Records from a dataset
'''
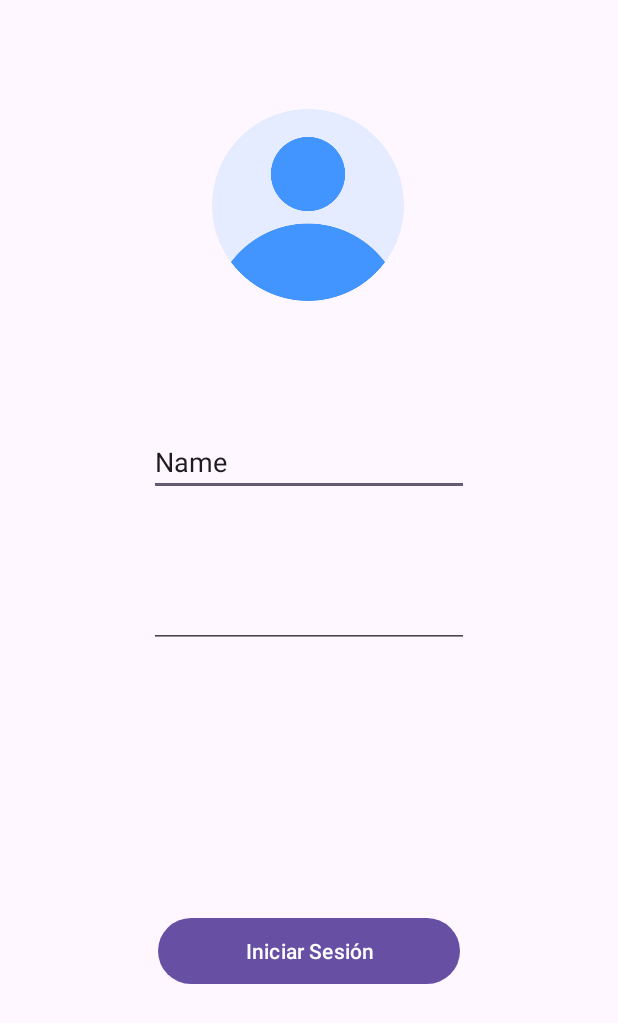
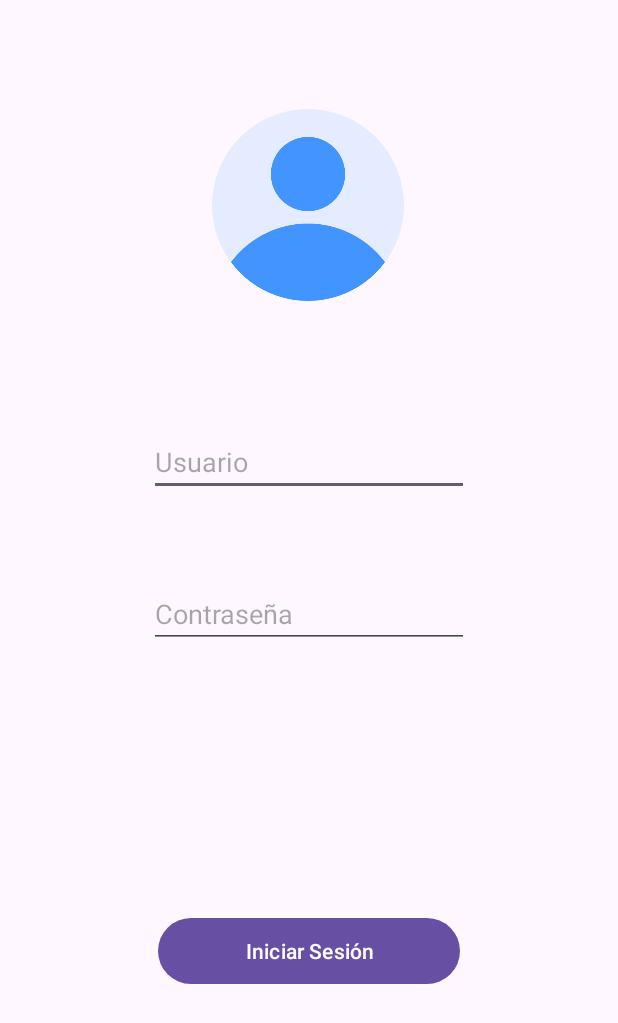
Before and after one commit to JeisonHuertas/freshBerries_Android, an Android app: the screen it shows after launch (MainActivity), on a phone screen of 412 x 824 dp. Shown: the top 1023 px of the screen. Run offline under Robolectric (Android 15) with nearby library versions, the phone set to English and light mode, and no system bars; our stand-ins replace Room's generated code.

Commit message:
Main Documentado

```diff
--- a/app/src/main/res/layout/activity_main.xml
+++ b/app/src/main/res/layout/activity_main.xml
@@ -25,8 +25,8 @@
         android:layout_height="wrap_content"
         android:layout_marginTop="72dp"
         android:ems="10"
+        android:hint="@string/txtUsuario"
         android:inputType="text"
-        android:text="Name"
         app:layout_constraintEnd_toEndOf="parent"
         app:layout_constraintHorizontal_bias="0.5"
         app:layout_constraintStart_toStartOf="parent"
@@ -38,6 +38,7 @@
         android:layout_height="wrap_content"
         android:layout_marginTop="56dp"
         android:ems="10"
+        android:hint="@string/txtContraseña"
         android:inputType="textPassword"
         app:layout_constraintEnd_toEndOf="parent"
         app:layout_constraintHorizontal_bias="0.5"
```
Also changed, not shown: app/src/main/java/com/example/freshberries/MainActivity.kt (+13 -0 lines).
'''
'''
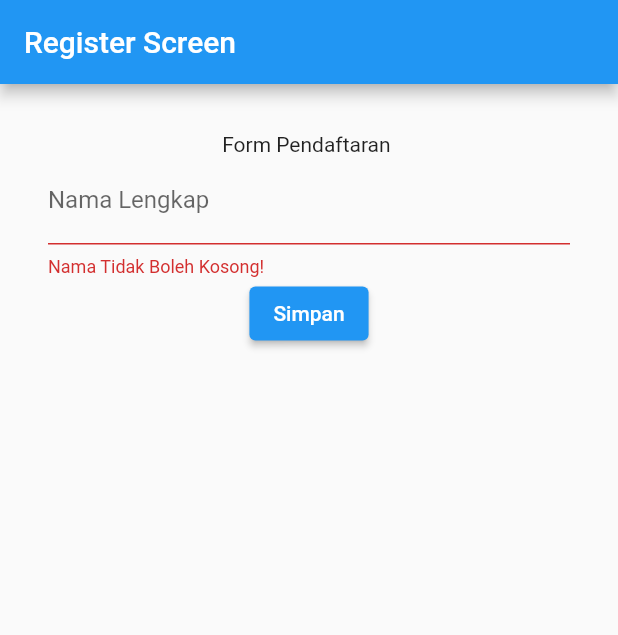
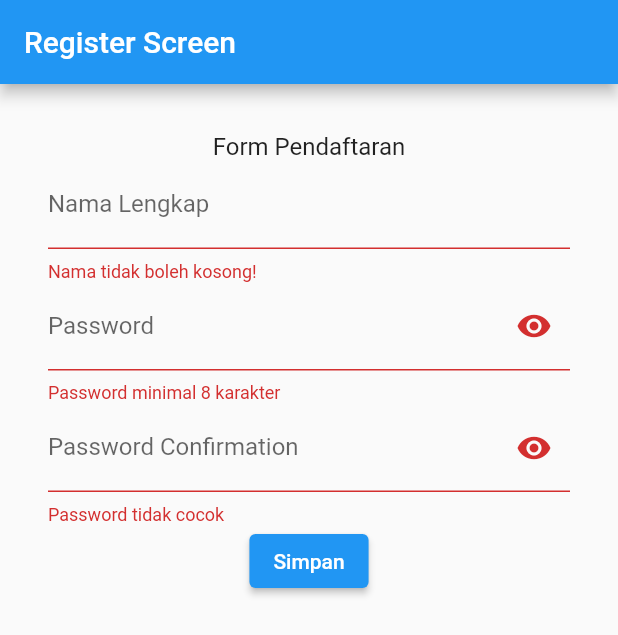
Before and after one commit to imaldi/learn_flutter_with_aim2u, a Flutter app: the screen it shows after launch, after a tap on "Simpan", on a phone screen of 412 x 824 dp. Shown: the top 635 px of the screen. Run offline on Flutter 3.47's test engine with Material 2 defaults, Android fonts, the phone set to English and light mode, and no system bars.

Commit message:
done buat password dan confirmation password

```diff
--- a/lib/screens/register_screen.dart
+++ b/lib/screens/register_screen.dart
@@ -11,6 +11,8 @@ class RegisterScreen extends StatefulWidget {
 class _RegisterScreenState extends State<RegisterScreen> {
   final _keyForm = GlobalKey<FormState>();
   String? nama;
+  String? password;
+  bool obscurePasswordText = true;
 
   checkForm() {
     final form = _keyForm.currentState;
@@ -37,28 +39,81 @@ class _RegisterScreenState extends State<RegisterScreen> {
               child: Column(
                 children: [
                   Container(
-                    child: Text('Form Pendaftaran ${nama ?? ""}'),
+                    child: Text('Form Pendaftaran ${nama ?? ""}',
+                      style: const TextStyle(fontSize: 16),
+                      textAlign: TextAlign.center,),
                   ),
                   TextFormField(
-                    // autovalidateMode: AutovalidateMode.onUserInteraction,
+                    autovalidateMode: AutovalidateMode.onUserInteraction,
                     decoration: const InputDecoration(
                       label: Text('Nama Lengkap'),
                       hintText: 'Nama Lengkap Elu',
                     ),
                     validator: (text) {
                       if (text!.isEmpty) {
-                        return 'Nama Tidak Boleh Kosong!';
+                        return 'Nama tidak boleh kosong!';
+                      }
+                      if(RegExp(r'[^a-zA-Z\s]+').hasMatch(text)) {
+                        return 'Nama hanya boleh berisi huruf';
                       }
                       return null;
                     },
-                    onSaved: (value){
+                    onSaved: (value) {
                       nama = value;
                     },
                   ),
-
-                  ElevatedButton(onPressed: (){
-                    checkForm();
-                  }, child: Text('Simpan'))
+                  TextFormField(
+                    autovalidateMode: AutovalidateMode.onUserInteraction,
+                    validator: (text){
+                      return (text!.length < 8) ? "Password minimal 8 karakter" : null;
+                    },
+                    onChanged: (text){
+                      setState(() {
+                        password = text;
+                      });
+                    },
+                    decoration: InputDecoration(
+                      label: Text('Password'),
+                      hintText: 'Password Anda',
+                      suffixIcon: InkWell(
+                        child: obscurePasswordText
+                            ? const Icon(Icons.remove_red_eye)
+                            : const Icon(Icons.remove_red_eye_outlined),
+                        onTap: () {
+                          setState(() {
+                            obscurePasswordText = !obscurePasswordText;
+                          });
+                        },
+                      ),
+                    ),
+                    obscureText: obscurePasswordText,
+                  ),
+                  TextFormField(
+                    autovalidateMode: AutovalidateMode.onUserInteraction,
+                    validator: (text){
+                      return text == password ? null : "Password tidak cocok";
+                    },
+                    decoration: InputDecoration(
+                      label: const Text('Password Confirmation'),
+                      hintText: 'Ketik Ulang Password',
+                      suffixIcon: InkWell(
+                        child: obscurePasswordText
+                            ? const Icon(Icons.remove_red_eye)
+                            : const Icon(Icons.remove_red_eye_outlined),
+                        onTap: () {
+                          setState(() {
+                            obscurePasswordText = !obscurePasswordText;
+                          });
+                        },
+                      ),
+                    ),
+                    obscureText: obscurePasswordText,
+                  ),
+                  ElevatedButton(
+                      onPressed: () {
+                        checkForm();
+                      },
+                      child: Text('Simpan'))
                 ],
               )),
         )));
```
'''
'''
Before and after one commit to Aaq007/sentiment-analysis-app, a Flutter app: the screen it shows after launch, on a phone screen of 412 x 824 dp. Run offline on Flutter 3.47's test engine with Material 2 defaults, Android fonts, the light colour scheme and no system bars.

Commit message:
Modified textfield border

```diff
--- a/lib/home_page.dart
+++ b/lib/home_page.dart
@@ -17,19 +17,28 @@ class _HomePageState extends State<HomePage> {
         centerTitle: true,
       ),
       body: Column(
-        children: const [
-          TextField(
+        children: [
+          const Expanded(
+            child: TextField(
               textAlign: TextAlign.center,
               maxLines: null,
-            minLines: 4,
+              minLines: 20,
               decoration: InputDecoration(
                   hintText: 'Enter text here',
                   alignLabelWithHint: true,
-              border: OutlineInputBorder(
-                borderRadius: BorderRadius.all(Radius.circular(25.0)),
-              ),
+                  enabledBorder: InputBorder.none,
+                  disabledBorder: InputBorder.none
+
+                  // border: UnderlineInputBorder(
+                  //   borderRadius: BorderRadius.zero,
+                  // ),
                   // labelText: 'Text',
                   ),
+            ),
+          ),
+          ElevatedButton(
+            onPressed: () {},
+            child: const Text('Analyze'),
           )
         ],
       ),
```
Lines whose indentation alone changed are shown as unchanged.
'''
PROBLEM DESCRIPTION
Go through the entries and copy every line with "InputDecoration".

OUTPUT BELOW
                     decoration: const InputDecoration(
+                    decoration: InputDecoration(
+                    decoration: InputDecoration(
               decoration: InputDecoration(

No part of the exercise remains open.